I want to suggest that we are in the middle of a story ourselves, and we are faced with the same dilemma as David, the same two messages. We hear something that tugs at our heart in beautiful music; we sense something eternal when we are very close to the one we love; we feel God when we look on the glory of his creation. Scattered throughout our lives are the echoes of God’s voice, calling to our hearts, telling us that there is something greater, good and wonderful. We are called to be part of a greater purpose. Our hearts were made for a great intimacy. Even the fact that we want these things to be true is a sign for us.

But there is a deadly enemy after us, no less than he was after David. And so things happen to us that make it seem like life is meaningless. We get hurt in ways that suggest we should shut up our hearts, and not listen to the echoes of God’s voice. We get the message that we can’t ever really get the real life we yearn for, so we should settle for drugs, or alcohol, or even work or money or human relationships, or mindless entertainment.

Sometimes this perspective hard to see, because we are inside the story of our lives. In Lord of the Rings, JRR Tolkien records a moment when Sam and Frodo muse about the bigger picture, the story of their lives.

“I suppose it’s often that way. The brave things in the old tales and songs, Mr Frodo: adventures, as I used to call them. I used to think they were things the wonderful folk of the stories went out and looked for, because they wanted them, because they were exciting and life was a bit dull, a kind of sport as you might say. But that’s not the way of it, with the tales that really mattered, or the ones that stay in the mind. Folks seem to have been just landed in them usually – their paths were laid that way, as you put it. But I expect they had lots of chances, like us, of turning back, only they didn’t. And if they had, we shouldn’t know, because they’d have been forgotten.”
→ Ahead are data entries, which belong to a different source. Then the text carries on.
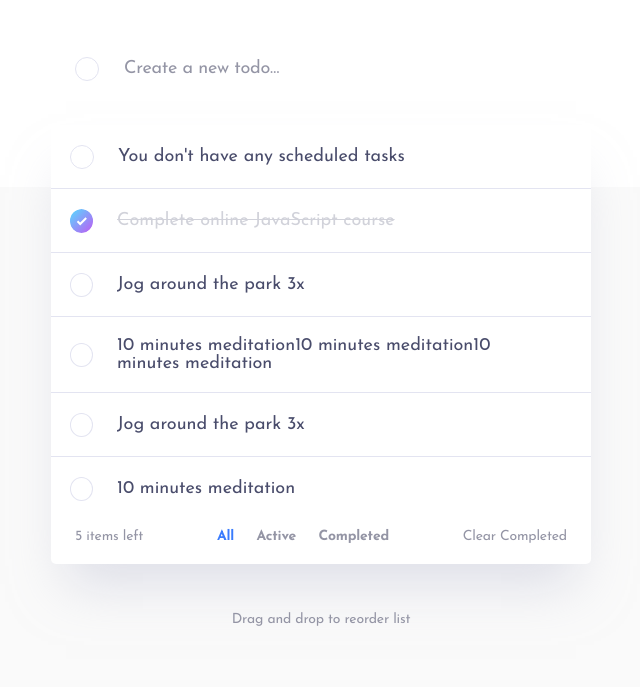
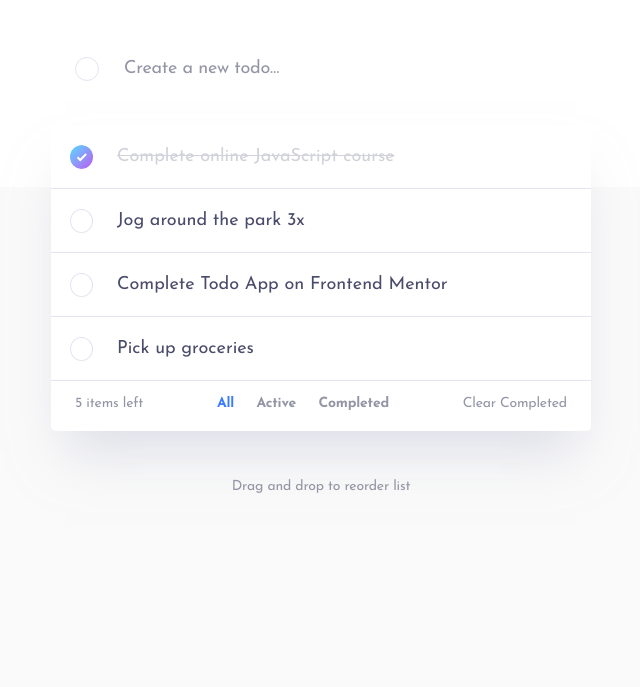
Before and after one commit to VladimirShadrov/Todo-app, a website built with webpack: page src/index.html in a window 1280 px wide. Shown: the part 113-800 px from the top of the page, without its empty margins (319-959 px from the left). Built offline with nearby package versions, Linux system fonts and the light colour scheme; files whose address does not match are found by name.

Commit message:
Добавлен функционал динамической отрисовки задач

```diff
--- a/src/index.html
+++ b/src/index.html
@@ -22,11 +22,11 @@
         </div>
         <div class="tasks">
           <div class="tasks__container">
-            <div class="tasks__item">
+            <!-- <div class="tasks__item">
               <div class="tasks__circle"></div>
               <p class="tasks__text">You don't have any scheduled tasks</p>
-            </div>
-            <div class="tasks__item tasks__item-completed">
+            </div> -->
+            <!-- <div class="tasks__item tasks__item-completed">
               <div class="tasks__circle"></div>
               <p class="tasks__text">Complete online JavaScript course</p>
               <a href="#" class="tasks__close-btn" data-id="delete-task"></a>
@@ -42,10 +42,10 @@
                 10 minutes meditation10 minutes meditation10 minutes meditation
               </p>
               <a href="#" class="tasks__close-btn" data-id="delete-task"></a>
-            </div>
+            </div> -->
 
             <!--  Temp  -->
-            <div class="tasks__item">
+            <!-- <div class="tasks__item">
               <div class="tasks__circle"></div>
               <p class="tasks__text">Jog around the park 3x</p>
               <a href="#" class="tasks__close-btn"></a>
@@ -74,7 +74,7 @@
               <div class="tasks__circle"></div>
               <p class="tasks__text">10 minutes meditation</p>
               <a href="#" class="tasks__close-btn"></a>
-            </div>
+            </div> -->
 
             <!--  //Temp  -->
           </div>
--- /dev/null
+++ b/src/js/data.js
@@ -0,0 +1,18 @@
+export const defaultTasks = [
+  {
+    text: 'Complete online JavaScript course',
+    completed: true,
+  },
+  {
+    text: 'Jog around the park 3x',
+    completed: false,
+  },
+  {
+    text: 'Complete Todo App on Frontend Mentor',
+    completed: false,
+  },
+  {
+    text: 'Pick up groceries',
+    completed: false,
+  },
+];
--- a/src/js/helpers.js
+++ b/src/js/helpers.js
@@ -0,0 +1,28 @@
+export function createTaskItem(tasks, container) {
+  let html = '';
+
+  tasks.forEach((task) => {
+    html += `
+    <div class="tasks__item" data-id="${task.completed}">
+      <div class="tasks__circle"></div>
+      <p class="tasks__text">${task.text}</p>
+      <a href="#" class="tasks__close-btn" data-id="delete-task"></a>
+    </div>
+    `;
+  });
+
+  container.innerHTML = '';
+  container.insertAdjacentHTML('afterbegin', html);
+}
+
+export function createEmptyItem(container) {
+  const html = `
+    <div class="tasks__item">
+      <div class="tasks__circle"></div>
+      <p class="tasks__text">You don't have any scheduled tasks</p>
+    </div>
+  `;
+
+  container.innerHTML = '';
+  container.insertAdjacentHTML('afterbegin', html);
+}
--- a/src/js/index.js
+++ b/src/js/index.js
@@ -1,6 +1,9 @@
 import '../styles/styles.scss';
 import '../styles/general-settings.scss';
 import '../styles/todo.scss';
+import { defaultTasks } from './data';
+import { createEmptyItem } from './helpers';
+import { createTaskItem } from './helpers';
 
 // Перенос изображений и шрифтов
 require.context('../images', true, /\.(png|jpg|svg|gif)$/);
@@ -12,7 +15,8 @@ const themeSwitcher = document.querySelector('.switcher');
 const inputContainer = document.querySelector('.input');
 const inputField = document.querySelector('.input__text-field');
 const inputCircle = document.querySelector('.input__circle');
-const tasksContainer = document.querySelector('.tasks');
+const tasks = document.querySelector('.tasks');
+const tasksContainer = document.querySelector('.tasks__container');
 const taskItem = document.querySelectorAll('.tasks__item');
 const taskCompleted = document.querySelectorAll('.tasks__item-completed');
 const taskControlsContainer = document.querySelector('.tasks__footer');
@@ -23,6 +27,11 @@ const tasksControls = document.querySelectorAll('.tasks__control');
 const taskControlActive = document.querySelectorAll('.tasks__control-active');
 const clearCompletedButton = document.querySelector('.tasks__clear-completed');
 const footer = document.querySelector('.footer');
+
+function getItemsArray(selector) {
+  const items = Array.from(document.querySelectorAll(selector));
+  return items;
+}
 
 todo.addEventListener('click', function (event) {
   event.preventDefault();
@@ -59,6 +68,10 @@ function setTheme() {
 }
 
 function setNightTheme() {
+  const taskItem = getItemsArray('.tasks__item');
+  const taskCompleted = getItemsArray('.tasks__item-completed');
+  console.log(taskItem, taskCompleted);
+
   topBacground.style.background =
     "url('./images/night-bg.png') center / cover no-repeat";
   bottomBackGround.style.backgroundColor = 'rgba(23, 24, 35, 1)';
@@ -68,8 +81,8 @@ function setNightTheme() {
   inputContainer.style.color = 'rgba(118, 121, 146, 1)';
   inputField.style.color = 'rgba(200, 203, 231, 1)';
   inputCircle.style.border = '1px solid rgba(57, 58, 75, 0.95)';
-  tasksContainer.style.backgroundColor = 'rgba(37, 39, 61, 1)';
-  tasksContainer.style.boxShadow = '0px 35px 50px -15px rgba(0, 0, 0, 0.5)';
+  tasks.style.backgroundColor = 'rgba(37, 39, 61, 1)';
+  tasks.style.boxShadow = '0px 35px 50px -15px rgba(0, 0, 0, 0.5)';
   taskItem.forEach((item) => {
     item.style.color = 'rgba(200, 203, 231, 1)';
     item.querySelector('.tasks__circle').style.border =
@@ -125,6 +138,9 @@ function setNightTheme() {
 }
 
 function setDayTheme() {
+  const taskItem = document.querySelectorAll('.tasks__item');
+  const taskCompleted = document.querySelectorAll('.tasks__item-completed');
+
   topBacground.style.background =
     "url('./images/day-bg.png') center / cover no-repeat";
   bottomBackGround.style.backgroundColor = 'rgba(250, 250, 250, 1)';
@@ -134,9 +150,8 @@ function setDayTheme() {
   inputContainer.style.color = 'rgba(148, 149, 165, 1)';
   inputField.style.color = 'rgba(73, 76, 107, 1)';
   inputCircle.style.border = '1px solid rgba(227, 228, 241, 1)';
-  tasksContainer.style.backgroundColor = 'rgba(255, 255, 255, 1)';
-  tasksContainer.style.boxShadow =
-    '0px 35px 50px -15px rgba(194, 195, 214, 0.5)';
+  tasks.style.backgroundColor = 'rgba(255, 255, 255, 1)';
+  tasks.style.boxShadow = '0px 35px 50px -15px rgba(194, 195, 214, 0.5)';
   taskItem.forEach((item) => {
     item.style.color = 'rgba(73, 76, 107, 1)';
     item.querySelector('.tasks__circle').style.border =
@@ -188,18 +203,31 @@ function setDayTheme() {
   footer.style.color = 'rgba(148, 149, 165, 1)';
 }
 
+function fillTaskList() {
+  const currentTasks =
+    JSON.parse(localStorage.getItem('tasks')) || defaultTasks;
+  createTaskItem(currentTasks, tasksContainer);
+
+  const taskItems = document.querySelectorAll('.tasks__item');
+  taskItems.forEach((item) => {
+    if (item.dataset.id === 'true') {
+      item.classList.add('tasks__item-completed');
+    }
+  });
+}
+fillTaskList();
+
 function setThemeFromStorage() {
   const theme = getThemeFromStorage() || 'day';
 
   if (theme === 'day') {
+    themeSwitcher.dataset.id = 'day';
     setDayTheme();
-    themeSwitcher.dataset.id = 'day';
   }
 
   if (theme === 'night') {
+    themeSwitcher.dataset.id = theme;
     setNightTheme();
-    themeSwitcher.dataset.id = 'night';
   }
 }
-
 setThemeFromStorage();
--- a/src/styles/todo.scss
+++ b/src/styles/todo.scss
@@ -132,6 +132,10 @@
     font-size: 18px;
     display: flex;
     align-items: center;
+  }
+
+  &__item {
+    color: rgba(73, 76, 107, 1);
   }
 
   &__item-completed {
```
Also changed, not shown: dist/bundle.js, dist/index.html, dist/styles/styles.css, 2 other files.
“Take any [story] that you’re fond of. You may know, or guess what kind of a tale it is, happy-ending or sad-ending, but the people in it don’t know. And you don’t want them to.”

“…Why to think of it, we’re in the same tale [as the ancient stories] still! Don’t the great tales never end?”

“No, they never end as tales,” said Frodo. “But the people in them come and go when their part’s ended. Our part will end later – or sooner.” (from The Two Towers by JRR Tolkien)

Looking at David’s life story, if we could, we might say to him, “Hang in there! Don’t give up hope. God will make your life into a beautiful, exciting, inspiring story.” But David didn’t know that. He was faced with a choice. He could believe the echoes of God in his life, or he could believe the message that the devil tried to give him through the bad things that happened to him. David made the choice of faith, and the world is better for it.

You may not see it, but you are inside a very old, ongoing story. You are in the same story as David was. If you trust in Jesus, you are one of the chosen instruments of the Holy Spirit in your lifetime. You will have plenty of opportunities to turn back. You have an enemy that can only win if you do turn back, and he is doing all in his power to make you believe that there is no story, and you are not part of anything greater. Don’t believe him. Trust instead in the goodness, greatness, love and joy of God. As the writer of Hebrews says:

35 So don’t throw away your confidence, which has a great reward. 36 For you need endurance, so that after you have done God’s will, you may receive what was promised. 37 For yet in a very little while, the Coming One will come and not delay. 38 But My righteous one will live by faith; and if he draws back, I have no pleasure in him. 39 But we are not those who draw back and are destroyed, but those who have faith and obtain life. (Heb 10:35-39, HCSB)